▸ **What you should do**
With the pictures removed, set down all of the entries below exactly.

▸ **Raw data**
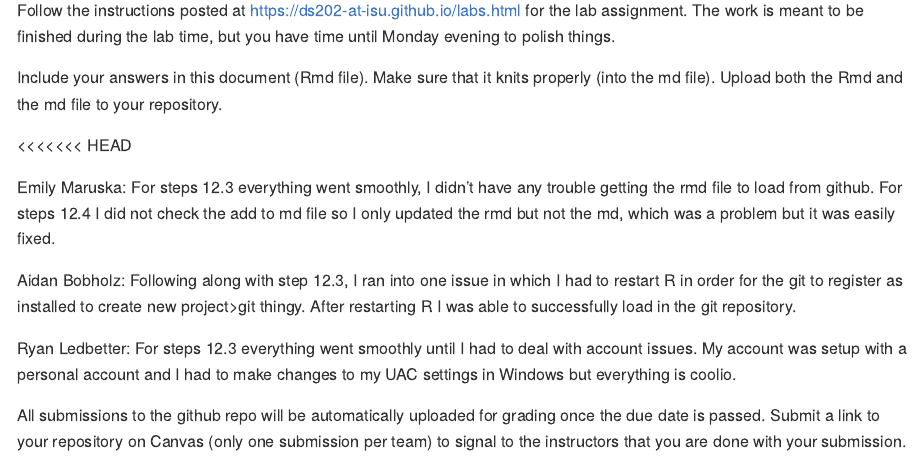
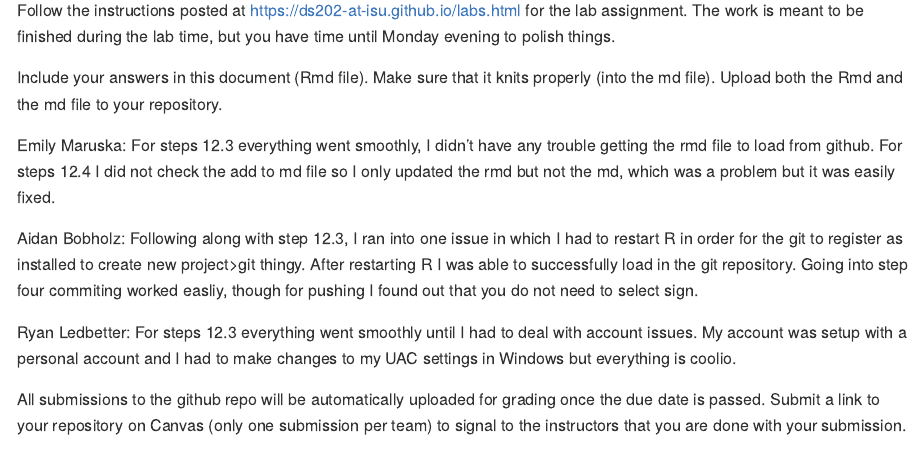
Before and after one commit to DS202-at-ISU/lab-1-lab1_team12, an R Markdown document (README.Rmd): the page in a window 1100 px wide, from 110 px down. The pictures show the output file README.md that the author committed with the source, drawn offline in the style of GitHub.

Commit message:
Commit from Rstudio

```diff
--- a/README.Rmd
+++ b/README.Rmd
@@ -15,12 +15,9 @@ Follow the instructions posted at https://ds202-at-isu.github.io/labs.html for t
 
 Include your answers in this document (Rmd file). Make sure that it knits properly (into the md file). Upload both the Rmd and the md file to your repository.
 
-Emily Maruska: For steps 12.3 everything went smoothly, I didn't have any trouble getting the rmd file to load from github.
-<<<<<<< HEAD
-
 Emily Maruska: For steps 12.3 everything went smoothly, I didn't have any trouble getting the rmd file to load from github.  For steps 12.4 I did not check the add to md file so I only updated the rmd but not the md, which was a problem but it was easily fixed.
 
-Aidan Bobholz: Following along with step 12.3, I ran into one issue in which I had to restart R in order for the git to register as installed to create new project>git thingy. After restarting R I was able to successfully load in the git repository.
+Aidan Bobholz: Following along with step 12.3, I ran into one issue in which I had to restart R in order for the git to register as installed to create new project>git thingy. After restarting R I was able to successfully load in the git repository. Going into step four commiting worked easliy, though for pushing I found out that you do not need to select sign.
 
 Ryan Ledbetter: For steps 12.3 everything went smoothly until I had to deal with account issues. My account was setup with a personal account and I had to make changes to my UAC settings in Windows but everything is coolio.
 
```
Also changed, not shown: README.md.
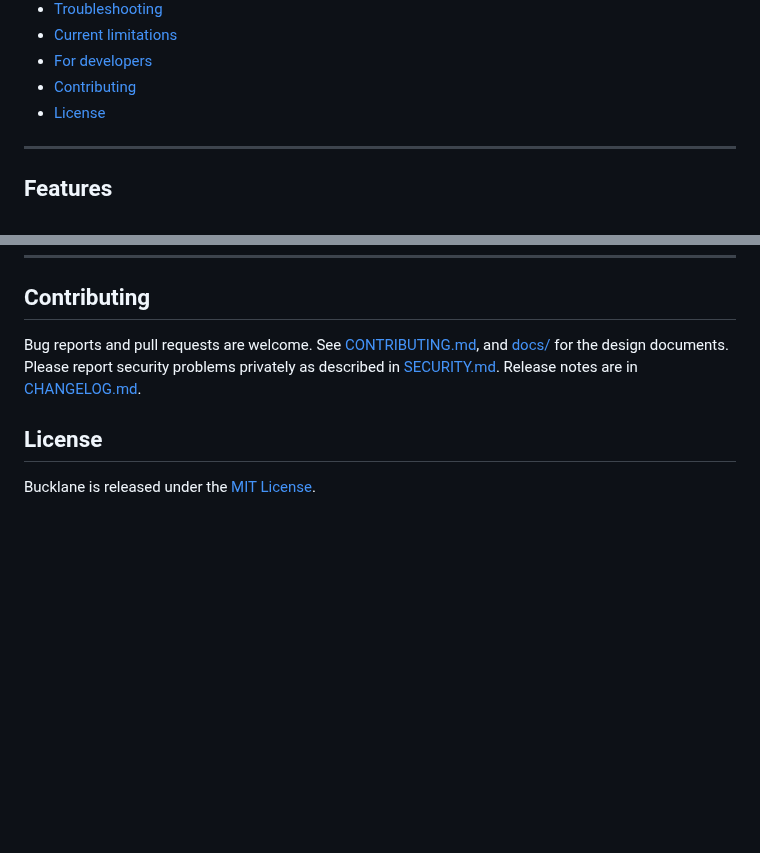
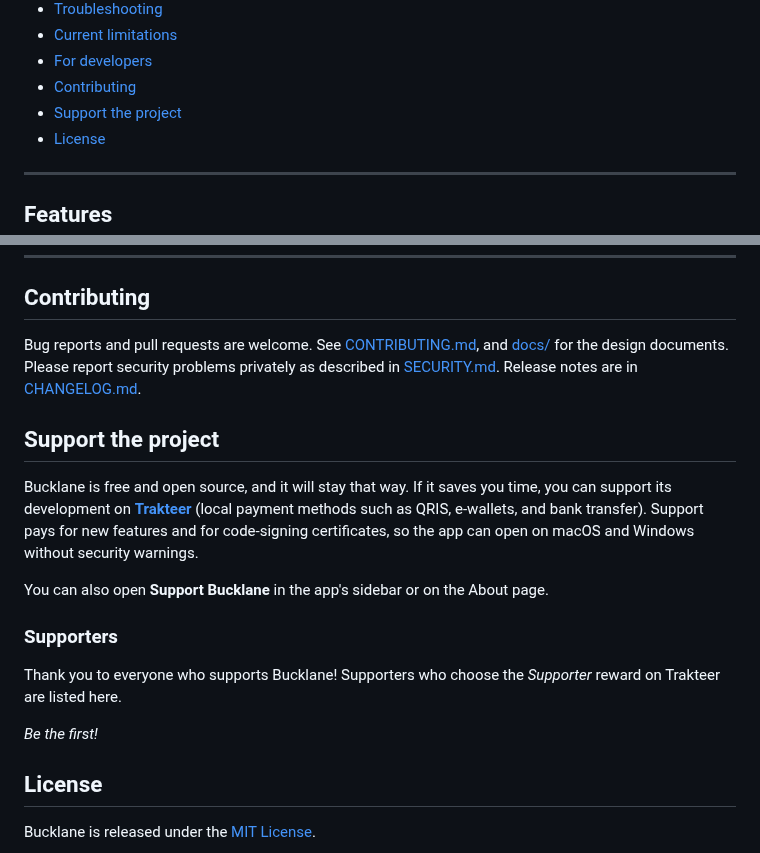
Before and after one commit to okriiza/Bucklane, a Markdown page: README.md, 2 parts joined by grey strips. Rendered like a GitHub page; blank space fills up the shorter version.

```diff
--- a/README.md
+++ b/README.md
@@ -36,6 +37,7 @@ Available for **macOS** (Apple Silicon and Intel), **Windows**, and **Linux**.
 - [Current limitations](#current-limitations)
 - [For developers](#for-developers)
 - [Contributing](#contributing)
+- [Support the project](#support-the-project)
 - [License](#license)
 
 ---
@@ -435,6 +437,18 @@ Push a version tag (for example `v0.1.0`) to build macOS, Windows, and Linux ins
 
 Bug reports and pull requests are welcome. See [CONTRIBUTING.md](CONTRIBUTING.md), and [docs/](docs/README.md) for the design documents. Please report security problems privately as described in [SECURITY.md](SECURITY.md). Release notes are in [CHANGELOG.md](CHANGELOG.md).
 
+## Support the project
+
+Bucklane is free and open source, and it will stay that way. If it saves you time, you can support its development on **[Trakteer](https://trakteer.id/okriiza)** (local payment methods such as QRIS, e-wallets, and bank transfer). Support pays for new features and for code-signing certificates, so the app can open on macOS and Windows without security warnings.
+
+You can also open **Support Bucklane** in the app's sidebar or on the About page.
+
+### Supporters
+
+Thank you to everyone who supports Bucklane! Supporters who choose the _Supporter_ reward on Trakteer are listed here.
+
+_Be the first!_
+
 ## License
 
 Bucklane is released under the [MIT License](LICENSE).
```
Also changed, not shown: other parts of README.md (+1 -0 lines), CHANGELOG.md (+6 -0 lines), docs/tsd.md (+1 -0 lines), docs/social/trakteer-reward-supporter.png (added), 10 other files.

▸ **Exercise output**
Before and after one commit to DS202-at-ISU/lab-1-lab1_team12, an R Markdown document (README.Rmd): the page in a window 1100 px wide, from 110 px down. The pictures show the output file README.md that the author committed with the source, drawn offline in the style of GitHub.

Commit message:
Commit from Rstudio

```diff
--- a/README.Rmd
+++ b/README.Rmd
@@ -15,12 +15,9 @@ Follow the instructions posted at https://ds202-at-isu.github.io/labs.html for t
 
 Include your answers in this document (Rmd file). Make sure that it knits properly (into the md file). Upload both the Rmd and the md file to your repository.
 
-Emily Maruska: For steps 12.3 everything went smoothly, I didn't have any trouble getting the rmd file to load from github.
-<<<<<<< HEAD
-
 Emily Maruska: For steps 12.3 everything went smoothly, I didn't have any trouble getting the rmd file to load from github.  For steps 12.4 I did not check the add to md file so I only updated the rmd but not the md, which was a problem but it was easily fixed.
 
-Aidan Bobholz: Following along with step 12.3, I ran into one issue in which I had to restart R in order for the git to register as installed to create new project>git thingy. After restarting R I was able to successfully load in the git repository.
+Aidan Bobholz: Following along with step 12.3, I ran into one issue in which I had to restart R in order for the git to register as installed to create new project>git thingy. After restarting R I was able to successfully load in the git repository. Going into step four commiting worked easliy, though for pushing I found out that you do not need to select sign.
 
 Ryan Ledbetter: For steps 12.3 everything went smoothly until I had to deal with account issues. My account was setup with a personal account and I had to make changes to my UAC settings in Windows but everything is coolio.
 
```
Also changed, not shown: README.md.
Before and after one commit to okriiza/Bucklane, a Markdown page: README.md, 2 parts joined by grey strips. Rendered like a GitHub page; blank space fills up the shorter version.

```diff
--- a/README.md
+++ b/README.md
@@ -36,6 +37,7 @@ Available for **macOS** (Apple Silicon and Intel), **Windows**, and **Linux**.
 - [Current limitations](#current-limitations)
 - [For developers](#for-developers)
 - [Contributing](#contributing)
+- [Support the project](#support-the-project)
 - [License](#license)
 
 ---
@@ -435,6 +437,18 @@ Push a version tag (for example `v0.1.0`) to build macOS, Windows, and Linux ins
 
 Bug reports and pull requests are welcome. See [CONTRIBUTING.md](CONTRIBUTING.md), and [docs/](docs/README.md) for the design documents. Please report security problems privately as described in [SECURITY.md](SECURITY.md). Release notes are in [CHANGELOG.md](CHANGELOG.md).
 
+## Support the project
+
+Bucklane is free and open source, and it will stay that way. If it saves you time, you can support its development on **[Trakteer](https://trakteer.id/okriiza)** (local payment methods such as QRIS, e-wallets, and bank transfer). Support pays for new features and for code-signing certificates, so the app can open on macOS and Windows without security warnings.
+
+You can also open **Support Bucklane** in the app's sidebar or on the About page.
+
+### Supporters
+
+Thank you to everyone who supports Bucklane! Supporters who choose the _Supporter_ reward on Trakteer are listed here.
+
+_Be the first!_
+
 ## License
 
 Bucklane is released under the [MIT License](LICENSE).
```
Also changed, not shown: other parts of README.md (+1 -0 lines), CHANGELOG.md (+6 -0 lines), docs/tsd.md (+1 -0 lines), docs/social/trakteer-reward-supporter.png (added), 10 other files.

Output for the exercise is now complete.